Ensure that your olives are clean, free from infection, insects or damage. With a sharp knife, make a cross in the top of each olive to allow the water to penetrate.
Place your olives in a large plastic food lidded container, cover with water and ensure they are full immersed, perhaps weighting them down. Lightly cover with the lid and place in a dark place with no daylight. At least once a day change the water, rinse the olives, and repeat the process. Do this for 7 days, then check an olive to see if the bitterness has been removed. If not, continue the daily process as necessary.
Once ready prepare your finishing brine. Take 2 litres of water, 200g of salt, ¾ cup of white wine vinegar. These quantities are suitable for 2-2.5kg of olives. Place the olives in a storage jar and cover with the brine. They will store in the refrigerator for up to a year.
Whatever the variety, Extra Virgin Olive Oil is the most pure, a clean taste and the lowest level of acidity. Some chefs will say not to cook with Olive oil as its qualities and aromas “disappear up the chimney”. They claim that Olive Oil should be used for added to the finished dish or drizzling on salads, soups, or simply enjoyed as a dip sauce with fresh bread. Of course, Olive Oil is included in almost all Mediterranean cooking. It is also a known fact that the Mediterranean diet is one of the healthiest in the world and we have already explained its attributes.
Olive Oil Dip

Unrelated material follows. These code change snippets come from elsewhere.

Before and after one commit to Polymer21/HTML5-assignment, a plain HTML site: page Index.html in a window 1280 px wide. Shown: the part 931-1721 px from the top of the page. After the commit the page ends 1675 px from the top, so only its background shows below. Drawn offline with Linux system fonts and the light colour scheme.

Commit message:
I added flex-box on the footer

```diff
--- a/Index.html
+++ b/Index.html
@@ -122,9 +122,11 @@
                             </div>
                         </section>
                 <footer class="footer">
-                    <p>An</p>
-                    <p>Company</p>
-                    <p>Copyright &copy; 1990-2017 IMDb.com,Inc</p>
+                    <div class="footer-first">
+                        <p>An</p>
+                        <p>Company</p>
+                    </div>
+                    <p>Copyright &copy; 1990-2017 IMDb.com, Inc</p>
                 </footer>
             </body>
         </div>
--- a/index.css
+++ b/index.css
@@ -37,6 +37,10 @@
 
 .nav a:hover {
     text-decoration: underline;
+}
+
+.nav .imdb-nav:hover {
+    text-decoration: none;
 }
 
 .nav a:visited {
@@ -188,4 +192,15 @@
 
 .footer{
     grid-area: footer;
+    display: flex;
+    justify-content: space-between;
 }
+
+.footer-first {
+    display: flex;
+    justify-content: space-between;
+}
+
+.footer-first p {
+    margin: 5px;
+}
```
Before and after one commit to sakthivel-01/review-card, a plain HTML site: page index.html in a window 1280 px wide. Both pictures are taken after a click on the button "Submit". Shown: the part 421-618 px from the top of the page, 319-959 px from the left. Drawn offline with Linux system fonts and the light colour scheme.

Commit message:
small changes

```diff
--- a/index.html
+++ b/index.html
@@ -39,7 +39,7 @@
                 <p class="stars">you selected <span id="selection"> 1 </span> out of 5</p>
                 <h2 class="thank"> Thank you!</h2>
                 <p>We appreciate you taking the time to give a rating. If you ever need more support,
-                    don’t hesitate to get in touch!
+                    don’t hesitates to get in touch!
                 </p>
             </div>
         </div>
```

200ml of Extra Virgin Olive Oil 1 tsp of crushed garlic
Zest of 2 lemons
2 sprigs rosemary
½ tsp chilli flakes
2 tsps of chopped parsley
Crushed salt to taste
Bring oil, garlic, lemon zest, chilli flakes and rosemary to a simmer, do not allow to boil. Continue to simmer for 2 minutes, take off the heat and allow to infuse and cool. Remove the rosemary springs, add the chopped parsley, season with salt and serve with a bread of your choosing.
200g Black olives – chopped 1 crushed garlic clove
1 tsp of dried basil
1 tbsp of Olive Oil
3 tbsp of grated parmesan
Seasoning to taste
Mix all the ingredients, place in the refrigerator for an hour or so before serving on small slices of toasted baguette.